■ WHAT IS EXPECTED
Each record should be given again exactly, and any picture in it left out.
▼
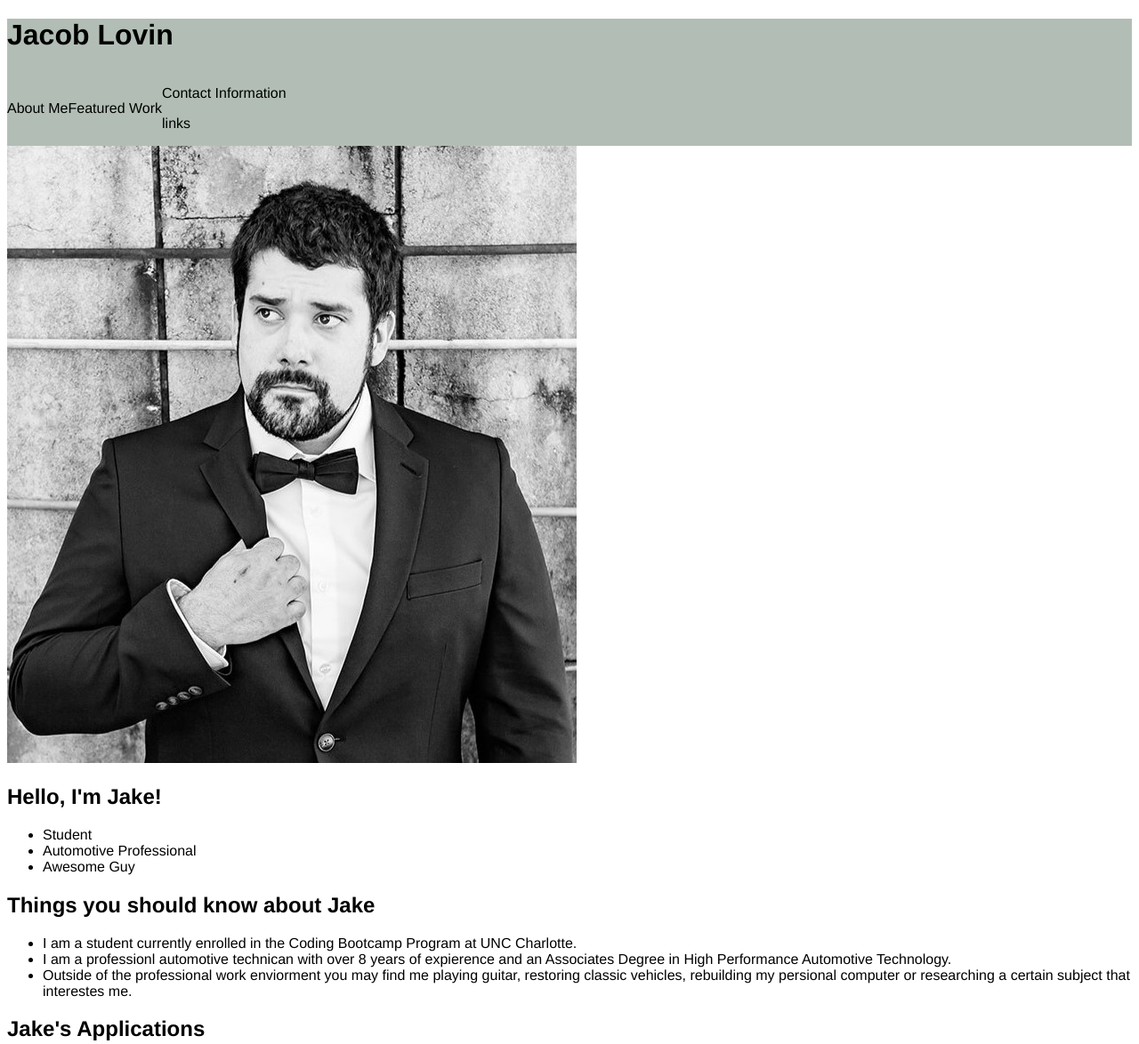
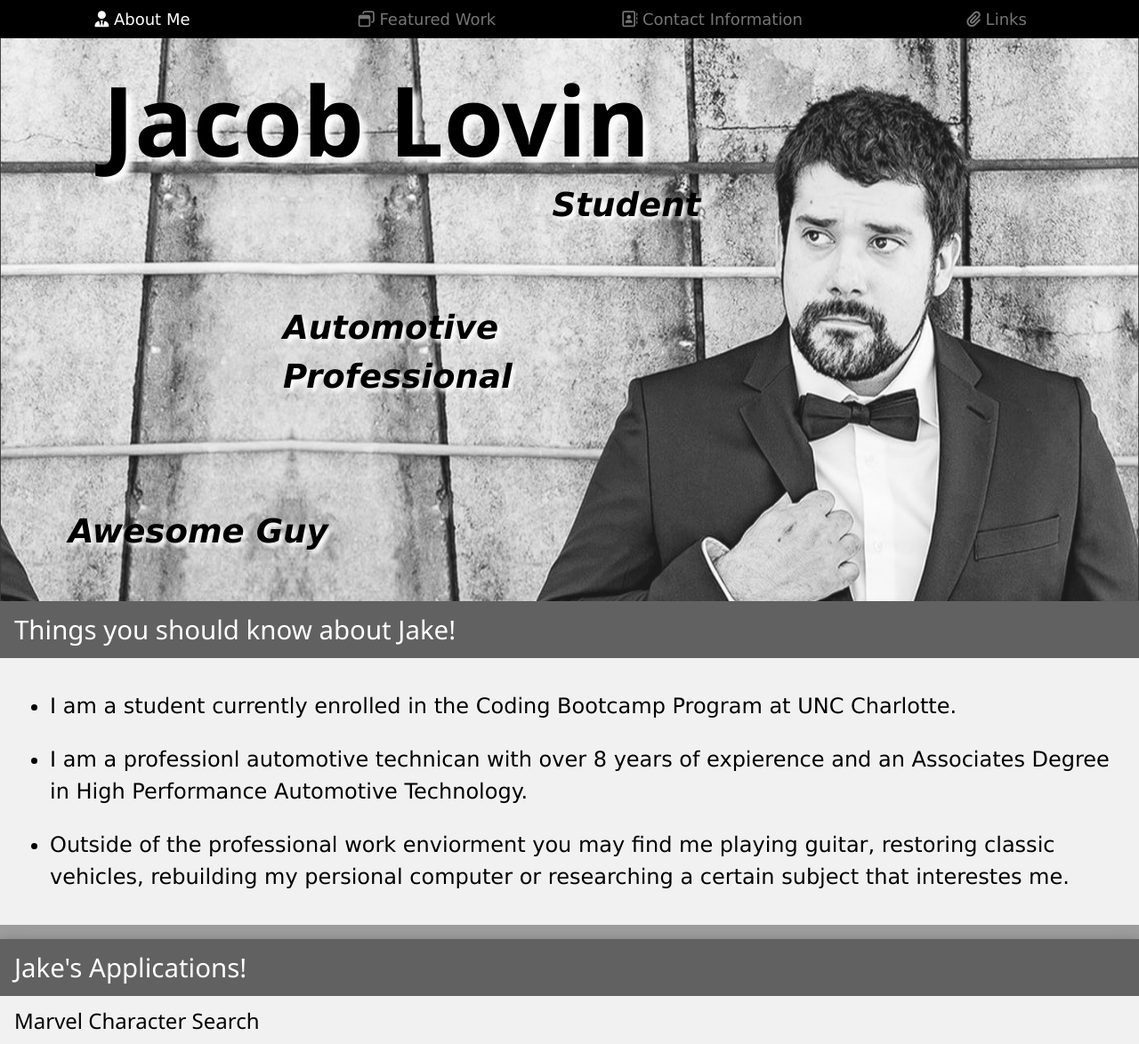
Before and after one commit to WRXguy2012/jacob-lovin-portfolio, a plain HTML site: page index.html in a window 1280 px wide. Shown: the top 1174 px of the page at 89% size. Drawn offline with nearby package versions, Linux system fonts and the light colour scheme.

Commit message:
Restyle CSS and add group project 1 link

```diff
--- a/assets/style.css
+++ b/assets/style.css
@@ -1,53 +1,59 @@
-* {
-    box-sizing: border-box;
-}
 html {
-    font-family: 'Franklin Gothic Medium', 'Arial Narrow', Arial, sans-serif;
     padding: 0 0 0 0;
     border: 0 0 0 0;
     margin: 0 0 0 0;
 }
 
-header {
-    background-color: #b2beb5;
-    width: 100%;
+h2 {
+    font-size: 2.3vw;
+}
+ul li {
+    padding: 12px 0 12px 0;
+    font-size: x-large;
+}
+#nav {
+    width: 25%;
 }
 
-h1 {
-
+#imgJake {
+    width: 100%;
+    opacity: .90;
+}
+.namePos {
+    padding: 0 0 0 9%;
 }
 
-nav {
-    display: flex;
-    align-items: center;
-    flex-direction: row;
-    width: 100%;
+#nameSty {
+    /* font-family: */
+    font-size: 8.5vw;
+    font-weight: 700;
+    color: black;
+    /* opacity: .85; */
+    text-shadow: 7px 7px 7px #ffffff;
+    padding: 0 2px 0 0;
 }
 
-.left-nav {
-    display: flex;
-    align-items: center;
+#threePos {
+    padding: 0 0 1% 6% ;
 }
 
-.right-nav {
-    justify-content: right;
-    width:
-
-
-}
-nav li {
-    margin: 40px 40px;
+.threeSty {
+    color: black;
+    font-size: 2.9vw;
+    font-weight: 700;
+    font-style: italic;
+    text-shadow: 4px 4px 4px #ffffff;
+    opacity: 1;
 }
 
+#oneFact {
+    margin: 0 0 16% 106%;
+}
 
-/* .jake-photo1 { */
-    /* height: 100%; */
-    /* width: 100%; */
-    /* transform: scale(1.02); */
+#twoFact {
+    margin: 0 0 23% 47%;
+}
 
-
-/* .jake-photo-left { */
-    /* background-image: url("jake-photo-left.jpg"); */
-    /* height: 600px; */
-    /* background-position: ; */
-/* } */
+.things {
+    font-size: x-large;
+}
--- a/index.html
+++ b/index.html
@@ -5,41 +5,51 @@
     <title>Jacob Lovin</title>
     <meta name="viewport" content="width=device-width, initial-scale=1" />
     <meta charset="UTF-8" />
-    <link rel="stylesheet" type= "text/css" href="./assets/style.css">
-    <title>website</title>
+    <script src="https://kit.fontawesome.com/e47c17cec6.js" crossorigin="anonymous"></script>
+    <script href="./assets/script.js"></script>
+    <link rel="stylesheet" href="https://www.w3schools.com/w3css/4/w3.css">
+    <link rel="stylesheet" href="./assets/style.css">
 </head>
 
 <body>
-    <header>
-        <h1>Jacob Lovin</h1>
-        <nav>
-            <div>
-                <div class="left-nav">
-                    <p>About Me</p>
-                    <p>Featured Work</p>
+    <header class="w3-black w3-bar">
+        <a href="#" class="w3-bar-item w3-button w3-large w3-hover-none w3-text-grey w3-hover-text-white w3-mobile" id= "nav">
+            <i class="fa-solid fa-user-tie"></i>
+            About Me
+        </a>
+        <a href="#" class="w3-bar-item w3-button w3-large w3-hover-none w3-text-grey w3-hover-text-white w3-mobile" id= "nav">
+            <i class="fa-regular fa-window-restore"></i>
+            Featured Work
+        </a>
+        <a href="#" class="w3-bar-item w3-button w3-large w3-hover-none w3-text-grey w3-hover-text-white w3-mobile" id= "nav">
+            <i class="fa-regular fa-address-book"></i>
+            Contact Information
+        </a>
+        <a href="#" class="w3-bar-item w3-button w3-large w3-hover-none w3-text-grey w3-hover-text-white w3-mobile" id= "nav">
+            <i class="fa-solid fa-paperclip"></i>
+            Links
+        </a>
+    </header>
+
+    <section class="w3-sans-serif">
+        <div class="w3-display-container">
+            <img src="./assets/correct-img-jake.png" alt="jake" id="imgJake">
+            <div class="w3-display-topleft w3-container namePos">
+                <h1 class="w3-sans-serif" id="nameSty">Jacob Lovin</h1>
+            </div>
+            <div class="w3-display-bottomleft w3-container" id="threePos">
+                <p Class="threeSty" id="oneFact">Student</p>
+                <p Class="threeSty" id="twoFact">Automotive Professional</p>
+                <p Class="threeSty">Awesome Guy</p>
             </div>
         </div>
-            <div class='right-nav'>
-                <div>
-                    <p>Contact Information</p>
-                    <p>links</p>
-                </div>
-            </div>
-        </nav>
-    </header>
-
-    <section>
-        <img class="jake-photo1" src="./assets/jake-photo-right.jpg"></img>
-        <h2>Hello, I'm Jake!</h2>
-        <ul>
-            <li>Student</li>
-            <li>Automotive Professional</li>
-            <li>Awesome Guy</li>
-        </ul>
     </section>
 
-    <section>
-        <h2>Things you should know about Jake</h2>
+    <div class="w3-card-4">
+        <div class="w3-container w3-dark-gray">
+            <h2>Things you should know about Jake!</h2>
+        </div>
+        <div class="w3-container w3-light-grey things">
             <ul>
                 <li>
                     I am a student currently enrolled in the Coding Bootcamp Program
@@ -55,29 +65,40 @@
                     a certain subject that interestes me.
                 </li>
             </ul>
-     </section>
+        </div>
+        <div class="w3-container w3-grey">
+            <p></p>
+        </div>
+    </div>
 
-     <section>
-        <h2>Jake's Applications</h2>
-            <div>
-                <img src="./assets/project1.png" alt="Horiseon webpage from first project">
-                <p>
-                    In my first challenge I was given functional HTML and CSS code, and was requested to modify it to meet
-                    accesability standards. I did this by adding alt attributes for images, and other tactics to increase accessability
-                    such as search engine optimization. I also redesigned the code to include more comments, follow sequential order, and
-                    utilize semantic HTML elements.
-                </p>
+    <div class="w3-card-4">
+        <div class="w3-container w3-dark-gray">
+            <h2>Jake's Applications!</h2>
         </div>
-            <div>
+        <div class="w3-container w3-light-grey things">
+            <h3>Marvel Character Search</h3>
+                <ul>
+                    <li>https://beaterok.github.io/Marvel-Character-Search/</li>
+                    <li>This project allows the user to search for information about any Marvel Superhero. The results bring up a short biograpghy, a photo, and a .GIF file.</li>
+                    <li>It uses data retrieved fronm two different APIs, and displays the revelant data to the user.</li>
+                    <li>This was a group project created, designed, and coded by me and three other peers.</li>
+                </ul>
                 <p>Other applications coming soon!</p>
         </div>
-    </section>
+        <div class="w3-container w3-grey">
+            <p></p>
+        </div>
+    </div>
 
-    <section>
-        <h2>Jake's Contact Information</h2>
+    <div class="w3-card-4">
+        <div class="w3-container w3-dark-gray">
+            <h2>Contact Jake!</h2>
+        </div>
+        <div class="w3-container w3-light-grey things">
             <ul>
                 <li>Email: lovin.jacob@gmail.com</li>
             </ul>
-    </section>
+        </div>
+    </div>
 </body>
 </html>
```
Also changed, not shown: assets/correct-img-jake.png (added), assets/jake-photo-left.jpg (deleted), assets/jake-photo-right.jpg (deleted), assets/jake-photo.jpg (deleted), assets/project1.png (deleted), assets/script.js (added). Lines whose indentation alone changed are shown as unchanged.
▲
■ WRITTEN RESPONSE
Before and after one commit to WRXguy2012/jacob-lovin-portfolio, a plain HTML site: page index.html in a window 1280 px wide. Shown: the top 1174 px of the page at 89% size. Drawn offline with nearby package versions, Linux system fonts and the light colour scheme.

Commit message:
Restyle CSS and add group project 1 link

```diff
--- a/assets/style.css
+++ b/assets/style.css
@@ -1,53 +1,59 @@
-* {
-    box-sizing: border-box;
-}
 html {
-    font-family: 'Franklin Gothic Medium', 'Arial Narrow', Arial, sans-serif;
     padding: 0 0 0 0;
     border: 0 0 0 0;
     margin: 0 0 0 0;
 }
 
-header {
-    background-color: #b2beb5;
-    width: 100%;
+h2 {
+    font-size: 2.3vw;
+}
+ul li {
+    padding: 12px 0 12px 0;
+    font-size: x-large;
+}
+#nav {
+    width: 25%;
 }
 
-h1 {
-
+#imgJake {
+    width: 100%;
+    opacity: .90;
+}
+.namePos {
+    padding: 0 0 0 9%;
 }
 
-nav {
-    display: flex;
-    align-items: center;
-    flex-direction: row;
-    width: 100%;
+#nameSty {
+    /* font-family: */
+    font-size: 8.5vw;
+    font-weight: 700;
+    color: black;
+    /* opacity: .85; */
+    text-shadow: 7px 7px 7px #ffffff;
+    padding: 0 2px 0 0;
 }
 
-.left-nav {
-    display: flex;
-    align-items: center;
+#threePos {
+    padding: 0 0 1% 6% ;
 }
 
-.right-nav {
-    justify-content: right;
-    width:
-
-
-}
-nav li {
-    margin: 40px 40px;
+.threeSty {
+    color: black;
+    font-size: 2.9vw;
+    font-weight: 700;
+    font-style: italic;
+    text-shadow: 4px 4px 4px #ffffff;
+    opacity: 1;
 }
 
+#oneFact {
+    margin: 0 0 16% 106%;
+}
 
-/* .jake-photo1 { */
-    /* height: 100%; */
-    /* width: 100%; */
-    /* transform: scale(1.02); */
+#twoFact {
+    margin: 0 0 23% 47%;
+}
 
-
-/* .jake-photo-left { */
-    /* background-image: url("jake-photo-left.jpg"); */
-    /* height: 600px; */
-    /* background-position: ; */
-/* } */
+.things {
+    font-size: x-large;
+}
--- a/index.html
+++ b/index.html
@@ -5,41 +5,51 @@
     <title>Jacob Lovin</title>
     <meta name="viewport" content="width=device-width, initial-scale=1" />
     <meta charset="UTF-8" />
-    <link rel="stylesheet" type= "text/css" href="./assets/style.css">
-    <title>website</title>
+    <script src="https://kit.fontawesome.com/e47c17cec6.js" crossorigin="anonymous"></script>
+    <script href="./assets/script.js"></script>
+    <link rel="stylesheet" href="https://www.w3schools.com/w3css/4/w3.css">
+    <link rel="stylesheet" href="./assets/style.css">
 </head>
 
 <body>
-    <header>
-        <h1>Jacob Lovin</h1>
-        <nav>
-            <div>
-                <div class="left-nav">
-                    <p>About Me</p>
-                    <p>Featured Work</p>
+    <header class="w3-black w3-bar">
+        <a href="#" class="w3-bar-item w3-button w3-large w3-hover-none w3-text-grey w3-hover-text-white w3-mobile" id= "nav">
+            <i class="fa-solid fa-user-tie"></i>
+            About Me
+        </a>
+        <a href="#" class="w3-bar-item w3-button w3-large w3-hover-none w3-text-grey w3-hover-text-white w3-mobile" id= "nav">
+            <i class="fa-regular fa-window-restore"></i>
+            Featured Work
+        </a>
+        <a href="#" class="w3-bar-item w3-button w3-large w3-hover-none w3-text-grey w3-hover-text-white w3-mobile" id= "nav">
+            <i class="fa-regular fa-address-book"></i>
+            Contact Information
+        </a>
+        <a href="#" class="w3-bar-item w3-button w3-large w3-hover-none w3-text-grey w3-hover-text-white w3-mobile" id= "nav">
+            <i class="fa-solid fa-paperclip"></i>
+            Links
+        </a>
+    </header>
+
+    <section class="w3-sans-serif">
+        <div class="w3-display-container">
+            <img src="./assets/correct-img-jake.png" alt="jake" id="imgJake">
+            <div class="w3-display-topleft w3-container namePos">
+                <h1 class="w3-sans-serif" id="nameSty">Jacob Lovin</h1>
+            </div>
+            <div class="w3-display-bottomleft w3-container" id="threePos">
+                <p Class="threeSty" id="oneFact">Student</p>
+                <p Class="threeSty" id="twoFact">Automotive Professional</p>
+                <p Class="threeSty">Awesome Guy</p>
             </div>
         </div>
-            <div class='right-nav'>
-                <div>
-                    <p>Contact Information</p>
-                    <p>links</p>
-                </div>
-            </div>
-        </nav>
-    </header>
-
-    <section>
-        <img class="jake-photo1" src="./assets/jake-photo-right.jpg"></img>
-        <h2>Hello, I'm Jake!</h2>
-        <ul>
-            <li>Student</li>
-            <li>Automotive Professional</li>
-            <li>Awesome Guy</li>
-        </ul>
     </section>
 
-    <section>
-        <h2>Things you should know about Jake</h2>
+    <div class="w3-card-4">
+        <div class="w3-container w3-dark-gray">
+            <h2>Things you should know about Jake!</h2>
+        </div>
+        <div class="w3-container w3-light-grey things">
             <ul>
                 <li>
                     I am a student currently enrolled in the Coding Bootcamp Program
@@ -55,29 +65,40 @@
                     a certain subject that interestes me.
                 </li>
             </ul>
-     </section>
+        </div>
+        <div class="w3-container w3-grey">
+            <p></p>
+        </div>
+    </div>
 
-     <section>
-        <h2>Jake's Applications</h2>
-            <div>
-                <img src="./assets/project1.png" alt="Horiseon webpage from first project">
-                <p>
-                    In my first challenge I was given functional HTML and CSS code, and was requested to modify it to meet
-                    accesability standards. I did this by adding alt attributes for images, and other tactics to increase accessability
-                    such as search engine optimization. I also redesigned the code to include more comments, follow sequential order, and
-                    utilize semantic HTML elements.
-                </p>
+    <div class="w3-card-4">
+        <div class="w3-container w3-dark-gray">
+            <h2>Jake's Applications!</h2>
         </div>
-            <div>
+        <div class="w3-container w3-light-grey things">
+            <h3>Marvel Character Search</h3>
+                <ul>
+                    <li>https://beaterok.github.io/Marvel-Character-Search/</li>
+                    <li>This project allows the user to search for information about any Marvel Superhero. The results bring up a short biograpghy, a photo, and a .GIF file.</li>
+                    <li>It uses data retrieved fronm two different APIs, and displays the revelant data to the user.</li>
+                    <li>This was a group project created, designed, and coded by me and three other peers.</li>
+                </ul>
                 <p>Other applications coming soon!</p>
         </div>
-    </section>
+        <div class="w3-container w3-grey">
+            <p></p>
+        </div>
+    </div>
 
-    <section>
-        <h2>Jake's Contact Information</h2>
+    <div class="w3-card-4">
+        <div class="w3-container w3-dark-gray">
+            <h2>Contact Jake!</h2>
+        </div>
+        <div class="w3-container w3-light-grey things">
             <ul>
                 <li>Email: lovin.jacob@gmail.com</li>
             </ul>
-    </section>
+        </div>
+    </div>
 </body>
 </html>
```
Also changed, not shown: assets/correct-img-jake.png (added), assets/jake-photo-left.jpg (deleted), assets/jake-photo-right.jpg (deleted), assets/jake-photo.jpg (deleted), assets/project1.png (deleted), assets/script.js (added). Lines whose indentation alone changed are shown as unchanged.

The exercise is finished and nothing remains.